The realized the mistake only after talking to the pediatrician but by that time it was already too late and the boy was inoculated by that time. However, what's strange is that the first responders didn't object or notice the mistake when the 8-year-old boy was taken to the clinic for the vaccination.
According to Fire Chief Robert Fite of the Grand Prairie Fire Department said 3,800 people were vaccinated on that day, when the boy was also given the vaccine by mistake. "They're in the car, there's a code, the paramedic did what that paramedic did for thousands of others for that day and went ahead and gave the vaccination and did not realize it was a child under the age of 18," said Fite.
Presently, three Covid-19 vaccines are available in the United States, which are for use only on individuals 18 and older or 16 and older, depending on the maker.

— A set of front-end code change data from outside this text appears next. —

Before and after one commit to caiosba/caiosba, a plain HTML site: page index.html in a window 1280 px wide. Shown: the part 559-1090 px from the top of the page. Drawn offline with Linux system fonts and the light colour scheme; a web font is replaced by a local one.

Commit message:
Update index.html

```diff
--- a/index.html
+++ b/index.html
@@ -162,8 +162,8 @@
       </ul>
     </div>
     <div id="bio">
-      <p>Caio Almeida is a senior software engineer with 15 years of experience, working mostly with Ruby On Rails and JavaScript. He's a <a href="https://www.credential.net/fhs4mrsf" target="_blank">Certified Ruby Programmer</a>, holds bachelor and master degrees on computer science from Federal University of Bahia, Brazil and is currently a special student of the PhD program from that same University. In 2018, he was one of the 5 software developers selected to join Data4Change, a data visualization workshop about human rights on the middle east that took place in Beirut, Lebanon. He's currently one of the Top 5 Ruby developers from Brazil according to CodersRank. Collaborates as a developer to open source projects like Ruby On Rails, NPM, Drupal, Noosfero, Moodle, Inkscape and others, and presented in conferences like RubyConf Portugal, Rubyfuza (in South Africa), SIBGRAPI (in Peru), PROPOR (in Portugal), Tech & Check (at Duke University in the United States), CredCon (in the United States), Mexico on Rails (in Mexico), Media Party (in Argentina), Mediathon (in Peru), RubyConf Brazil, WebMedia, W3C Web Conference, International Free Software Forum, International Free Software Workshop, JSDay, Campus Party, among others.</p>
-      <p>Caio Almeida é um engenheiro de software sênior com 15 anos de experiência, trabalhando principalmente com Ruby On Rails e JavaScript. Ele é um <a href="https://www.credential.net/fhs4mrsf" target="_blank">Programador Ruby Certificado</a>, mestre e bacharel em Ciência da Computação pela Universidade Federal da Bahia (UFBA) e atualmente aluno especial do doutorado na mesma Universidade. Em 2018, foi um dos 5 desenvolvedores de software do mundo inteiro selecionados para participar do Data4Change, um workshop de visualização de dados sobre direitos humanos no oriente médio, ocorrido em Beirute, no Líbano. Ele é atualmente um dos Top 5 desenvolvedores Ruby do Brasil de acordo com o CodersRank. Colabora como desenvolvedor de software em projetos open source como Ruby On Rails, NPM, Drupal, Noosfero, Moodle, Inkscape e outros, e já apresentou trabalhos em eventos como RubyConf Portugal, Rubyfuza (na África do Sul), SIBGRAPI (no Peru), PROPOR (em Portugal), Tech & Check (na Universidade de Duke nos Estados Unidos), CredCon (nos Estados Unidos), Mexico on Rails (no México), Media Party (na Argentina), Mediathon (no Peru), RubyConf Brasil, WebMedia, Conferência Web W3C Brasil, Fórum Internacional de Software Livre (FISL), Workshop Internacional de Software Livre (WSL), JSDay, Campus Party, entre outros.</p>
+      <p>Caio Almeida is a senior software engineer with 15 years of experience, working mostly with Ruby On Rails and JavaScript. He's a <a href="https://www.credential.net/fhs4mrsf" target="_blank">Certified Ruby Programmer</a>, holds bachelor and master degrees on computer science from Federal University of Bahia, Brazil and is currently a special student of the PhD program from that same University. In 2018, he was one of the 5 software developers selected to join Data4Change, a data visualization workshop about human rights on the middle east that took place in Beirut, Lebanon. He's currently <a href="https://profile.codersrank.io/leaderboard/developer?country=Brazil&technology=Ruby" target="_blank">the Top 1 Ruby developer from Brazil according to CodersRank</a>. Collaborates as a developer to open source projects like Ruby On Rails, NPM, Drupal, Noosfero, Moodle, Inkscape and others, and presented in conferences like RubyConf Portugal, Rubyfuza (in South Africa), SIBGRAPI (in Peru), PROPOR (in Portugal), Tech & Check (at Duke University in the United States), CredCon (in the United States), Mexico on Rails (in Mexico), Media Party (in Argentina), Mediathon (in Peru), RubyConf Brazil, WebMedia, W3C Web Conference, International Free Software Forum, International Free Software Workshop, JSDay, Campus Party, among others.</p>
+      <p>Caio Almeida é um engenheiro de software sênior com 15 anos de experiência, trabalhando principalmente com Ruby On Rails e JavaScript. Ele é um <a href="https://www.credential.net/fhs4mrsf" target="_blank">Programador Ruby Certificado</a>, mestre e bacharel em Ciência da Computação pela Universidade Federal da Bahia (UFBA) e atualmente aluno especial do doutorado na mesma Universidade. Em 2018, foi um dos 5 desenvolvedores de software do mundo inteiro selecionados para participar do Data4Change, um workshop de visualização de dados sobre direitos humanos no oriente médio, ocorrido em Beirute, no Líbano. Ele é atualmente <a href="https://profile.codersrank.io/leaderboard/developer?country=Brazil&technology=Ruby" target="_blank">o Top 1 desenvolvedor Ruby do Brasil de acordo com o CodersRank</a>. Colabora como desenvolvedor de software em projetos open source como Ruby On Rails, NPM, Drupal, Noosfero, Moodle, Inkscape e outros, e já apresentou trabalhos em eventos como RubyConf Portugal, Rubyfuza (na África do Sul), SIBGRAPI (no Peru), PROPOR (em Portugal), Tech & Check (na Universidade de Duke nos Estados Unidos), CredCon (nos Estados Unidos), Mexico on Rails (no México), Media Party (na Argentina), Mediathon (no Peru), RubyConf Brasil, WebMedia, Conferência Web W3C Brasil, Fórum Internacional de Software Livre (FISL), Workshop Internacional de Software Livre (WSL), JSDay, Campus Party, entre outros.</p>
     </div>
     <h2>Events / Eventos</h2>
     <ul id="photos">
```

Covid-19 vaccine for children is still in trial stages by multiple makers, so he doesn't qualify for the vaccine at all.
The boy's father said he did not know that his child wasn't eligible and was under the impression that all are qualified for inoculation. He said he was able to register his son and got an appointment.

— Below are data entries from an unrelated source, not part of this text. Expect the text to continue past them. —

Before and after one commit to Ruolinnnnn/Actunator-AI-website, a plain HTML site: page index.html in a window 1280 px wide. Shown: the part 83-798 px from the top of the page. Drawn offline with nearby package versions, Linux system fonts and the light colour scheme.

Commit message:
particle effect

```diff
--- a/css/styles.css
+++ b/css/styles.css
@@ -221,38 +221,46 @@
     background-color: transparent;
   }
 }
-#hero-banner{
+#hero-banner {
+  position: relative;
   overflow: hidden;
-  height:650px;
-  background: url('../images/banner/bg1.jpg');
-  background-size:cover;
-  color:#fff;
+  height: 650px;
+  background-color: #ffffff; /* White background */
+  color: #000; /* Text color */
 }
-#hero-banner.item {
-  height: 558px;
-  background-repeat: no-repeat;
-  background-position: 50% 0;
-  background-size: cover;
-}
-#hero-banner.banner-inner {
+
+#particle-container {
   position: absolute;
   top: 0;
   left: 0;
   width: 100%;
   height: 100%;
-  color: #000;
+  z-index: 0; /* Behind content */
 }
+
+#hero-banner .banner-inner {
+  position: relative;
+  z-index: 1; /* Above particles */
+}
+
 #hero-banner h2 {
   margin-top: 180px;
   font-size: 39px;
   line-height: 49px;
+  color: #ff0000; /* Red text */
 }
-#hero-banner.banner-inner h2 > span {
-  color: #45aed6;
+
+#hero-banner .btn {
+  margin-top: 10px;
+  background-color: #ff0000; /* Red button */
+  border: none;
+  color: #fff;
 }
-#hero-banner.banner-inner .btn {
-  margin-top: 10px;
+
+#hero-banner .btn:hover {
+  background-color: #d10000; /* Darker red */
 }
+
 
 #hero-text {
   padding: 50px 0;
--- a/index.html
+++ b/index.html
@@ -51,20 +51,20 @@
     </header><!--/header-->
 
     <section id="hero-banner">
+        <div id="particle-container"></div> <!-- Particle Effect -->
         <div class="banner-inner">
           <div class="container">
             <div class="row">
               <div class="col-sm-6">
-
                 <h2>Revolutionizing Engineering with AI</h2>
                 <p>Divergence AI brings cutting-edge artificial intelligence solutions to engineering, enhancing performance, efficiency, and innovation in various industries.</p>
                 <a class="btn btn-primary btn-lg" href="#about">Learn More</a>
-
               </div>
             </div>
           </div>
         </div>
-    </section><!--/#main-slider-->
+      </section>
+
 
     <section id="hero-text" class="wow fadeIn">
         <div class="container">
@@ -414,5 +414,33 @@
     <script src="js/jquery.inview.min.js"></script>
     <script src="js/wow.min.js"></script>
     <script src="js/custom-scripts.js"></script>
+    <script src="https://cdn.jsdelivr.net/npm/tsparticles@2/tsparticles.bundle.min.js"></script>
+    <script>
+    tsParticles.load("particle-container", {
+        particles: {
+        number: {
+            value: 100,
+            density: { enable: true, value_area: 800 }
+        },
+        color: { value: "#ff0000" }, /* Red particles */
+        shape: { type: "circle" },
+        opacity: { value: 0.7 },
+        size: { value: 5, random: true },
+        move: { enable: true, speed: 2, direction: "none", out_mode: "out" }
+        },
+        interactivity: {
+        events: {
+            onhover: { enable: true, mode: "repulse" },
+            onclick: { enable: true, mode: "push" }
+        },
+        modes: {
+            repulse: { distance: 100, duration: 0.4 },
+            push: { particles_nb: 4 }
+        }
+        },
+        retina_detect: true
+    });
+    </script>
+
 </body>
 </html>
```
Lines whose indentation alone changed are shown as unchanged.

Pediatrician Marcial Oquendo told the news outlet that the child's father, who was not identified, also cannot be blamed for the mistake completely as he was able to register and was given a QR code when he enrolled his son's name.

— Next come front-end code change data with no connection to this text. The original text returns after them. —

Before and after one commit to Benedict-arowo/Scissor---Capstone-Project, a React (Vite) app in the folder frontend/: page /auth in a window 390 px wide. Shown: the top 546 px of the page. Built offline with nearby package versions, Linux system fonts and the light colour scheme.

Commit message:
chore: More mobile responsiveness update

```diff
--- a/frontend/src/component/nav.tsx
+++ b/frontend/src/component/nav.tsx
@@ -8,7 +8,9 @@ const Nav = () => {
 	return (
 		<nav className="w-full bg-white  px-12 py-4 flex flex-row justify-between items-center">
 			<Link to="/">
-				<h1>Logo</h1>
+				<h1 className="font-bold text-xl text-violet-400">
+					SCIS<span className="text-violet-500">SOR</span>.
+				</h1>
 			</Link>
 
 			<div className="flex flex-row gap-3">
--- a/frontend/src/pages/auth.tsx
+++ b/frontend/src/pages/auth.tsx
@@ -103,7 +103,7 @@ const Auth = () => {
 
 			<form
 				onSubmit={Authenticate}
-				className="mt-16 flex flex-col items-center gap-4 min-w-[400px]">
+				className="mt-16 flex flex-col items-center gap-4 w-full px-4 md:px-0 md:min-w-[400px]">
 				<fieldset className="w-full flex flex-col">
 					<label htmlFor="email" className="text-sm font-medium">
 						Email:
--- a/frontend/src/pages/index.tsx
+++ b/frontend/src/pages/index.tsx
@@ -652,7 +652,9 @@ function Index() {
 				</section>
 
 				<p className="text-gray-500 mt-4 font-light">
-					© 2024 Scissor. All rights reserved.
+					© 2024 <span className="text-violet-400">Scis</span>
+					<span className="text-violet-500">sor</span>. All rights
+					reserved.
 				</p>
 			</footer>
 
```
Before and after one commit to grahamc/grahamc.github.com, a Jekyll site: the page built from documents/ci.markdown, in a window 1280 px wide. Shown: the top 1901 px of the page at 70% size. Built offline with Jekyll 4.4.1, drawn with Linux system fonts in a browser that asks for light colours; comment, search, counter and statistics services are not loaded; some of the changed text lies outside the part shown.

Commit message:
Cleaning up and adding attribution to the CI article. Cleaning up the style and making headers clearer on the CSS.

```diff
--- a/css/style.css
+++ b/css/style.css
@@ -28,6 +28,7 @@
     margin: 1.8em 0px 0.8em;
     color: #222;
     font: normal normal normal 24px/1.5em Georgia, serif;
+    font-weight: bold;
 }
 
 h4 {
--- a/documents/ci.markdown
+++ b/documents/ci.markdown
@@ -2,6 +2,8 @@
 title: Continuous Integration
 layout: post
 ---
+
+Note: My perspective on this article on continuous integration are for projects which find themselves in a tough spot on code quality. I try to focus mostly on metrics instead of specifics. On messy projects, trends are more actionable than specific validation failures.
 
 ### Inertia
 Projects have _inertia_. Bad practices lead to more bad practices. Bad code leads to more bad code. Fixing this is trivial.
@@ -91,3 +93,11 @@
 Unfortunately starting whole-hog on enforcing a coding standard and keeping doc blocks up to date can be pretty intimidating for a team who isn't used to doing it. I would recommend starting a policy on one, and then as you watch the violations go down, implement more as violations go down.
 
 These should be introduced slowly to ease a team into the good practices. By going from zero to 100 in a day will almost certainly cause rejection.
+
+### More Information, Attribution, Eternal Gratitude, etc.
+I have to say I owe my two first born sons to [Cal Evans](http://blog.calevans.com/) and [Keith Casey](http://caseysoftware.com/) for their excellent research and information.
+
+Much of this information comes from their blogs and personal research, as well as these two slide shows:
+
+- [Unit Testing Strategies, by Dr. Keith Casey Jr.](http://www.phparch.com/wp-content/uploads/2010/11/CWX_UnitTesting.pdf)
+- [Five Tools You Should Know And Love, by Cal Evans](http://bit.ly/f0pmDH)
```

The boy's father only realized that a mistake was made after speaking with Oquendo but his son had already received the vaccine dose by that time. "He was under the assumption that, 'I submit his information and he got an appointment,'" said Oquendo. "And when he got an appointment, he was like, 'we all got an appointment so let's go.'"
Who Is at Fault?
Following the vaccination doctors are worried about how boy now responds, although no adverse effect has been reported so far. "We don't have the data, especially under the age of 12 to say if it works, is it safe, how much should we use, which kid can get it and which kids can't," said Oquendo. "It needs to be in a controlled setting of a clinical trial where we are monitoring every possible angle to be able to say if it's safe and effective to use in kids in this age group."
Fite said that the department plans to track down the paramedic who administered the shot and find out more information about how the mishap occurred. "We had some questions about how a child under 18 could even get registered," he said. "If there was a fail system in place, then we wouldn't even have to worry because you couldn't get registered. If they got a QR code, part of our assumption is they understand who should be registered and who should not."
He said they are also looking for answers from Dallas County officials about why the boy was allowed to get an appointment.
Dallas County Judge Clay Jenkins said "human error" allowed the boy's age to go unnoticed through the process and was what allowed him to get a coveted vaccine appointment. "He was put in the suspended ineligible list. There was human error, and that list was moved over to get the people who were under 50 onto the eligible list. They failed to scrub for people who were under 18," said Jenkins.